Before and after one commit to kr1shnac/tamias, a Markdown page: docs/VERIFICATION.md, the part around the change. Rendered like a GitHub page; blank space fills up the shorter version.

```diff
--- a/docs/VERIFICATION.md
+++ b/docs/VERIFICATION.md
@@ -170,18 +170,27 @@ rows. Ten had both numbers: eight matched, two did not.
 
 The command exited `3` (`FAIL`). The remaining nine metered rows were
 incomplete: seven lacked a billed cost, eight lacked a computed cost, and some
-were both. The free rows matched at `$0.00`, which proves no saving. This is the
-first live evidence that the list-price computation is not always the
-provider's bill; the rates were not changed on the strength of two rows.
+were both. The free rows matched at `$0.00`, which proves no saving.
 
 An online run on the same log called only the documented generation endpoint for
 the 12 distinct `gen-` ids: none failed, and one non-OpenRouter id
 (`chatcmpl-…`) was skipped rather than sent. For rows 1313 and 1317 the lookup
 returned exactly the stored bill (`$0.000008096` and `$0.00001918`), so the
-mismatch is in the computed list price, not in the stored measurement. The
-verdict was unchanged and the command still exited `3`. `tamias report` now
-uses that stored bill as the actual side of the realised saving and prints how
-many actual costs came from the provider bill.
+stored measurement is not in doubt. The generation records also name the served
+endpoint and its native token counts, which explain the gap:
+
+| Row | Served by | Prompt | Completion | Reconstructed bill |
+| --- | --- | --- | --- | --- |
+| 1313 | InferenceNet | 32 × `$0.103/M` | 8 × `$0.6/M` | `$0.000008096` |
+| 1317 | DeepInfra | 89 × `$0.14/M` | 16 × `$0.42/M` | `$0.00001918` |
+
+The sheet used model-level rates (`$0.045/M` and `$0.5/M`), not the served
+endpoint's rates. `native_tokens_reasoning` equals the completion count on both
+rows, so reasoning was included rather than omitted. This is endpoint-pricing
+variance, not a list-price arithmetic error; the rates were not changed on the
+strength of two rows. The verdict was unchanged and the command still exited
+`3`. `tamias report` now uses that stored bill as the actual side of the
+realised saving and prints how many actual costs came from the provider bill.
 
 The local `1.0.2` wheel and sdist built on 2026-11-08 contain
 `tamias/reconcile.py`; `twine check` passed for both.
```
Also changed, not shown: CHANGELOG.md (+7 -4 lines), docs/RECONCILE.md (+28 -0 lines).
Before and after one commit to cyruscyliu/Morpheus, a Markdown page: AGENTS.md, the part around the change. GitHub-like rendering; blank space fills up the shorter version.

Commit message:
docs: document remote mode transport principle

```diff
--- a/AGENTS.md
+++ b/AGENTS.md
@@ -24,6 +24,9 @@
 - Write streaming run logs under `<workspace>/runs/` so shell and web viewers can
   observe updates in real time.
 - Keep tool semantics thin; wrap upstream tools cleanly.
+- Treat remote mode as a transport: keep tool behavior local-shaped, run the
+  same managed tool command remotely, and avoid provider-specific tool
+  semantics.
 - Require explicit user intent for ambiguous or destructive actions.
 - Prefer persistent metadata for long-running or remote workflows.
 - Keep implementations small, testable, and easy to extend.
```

▶ [INSTRUCTIONS FOR THE TASK] Determine how many lines in the records contain "rows", and reply with the number only.

▶ [REPLY] 8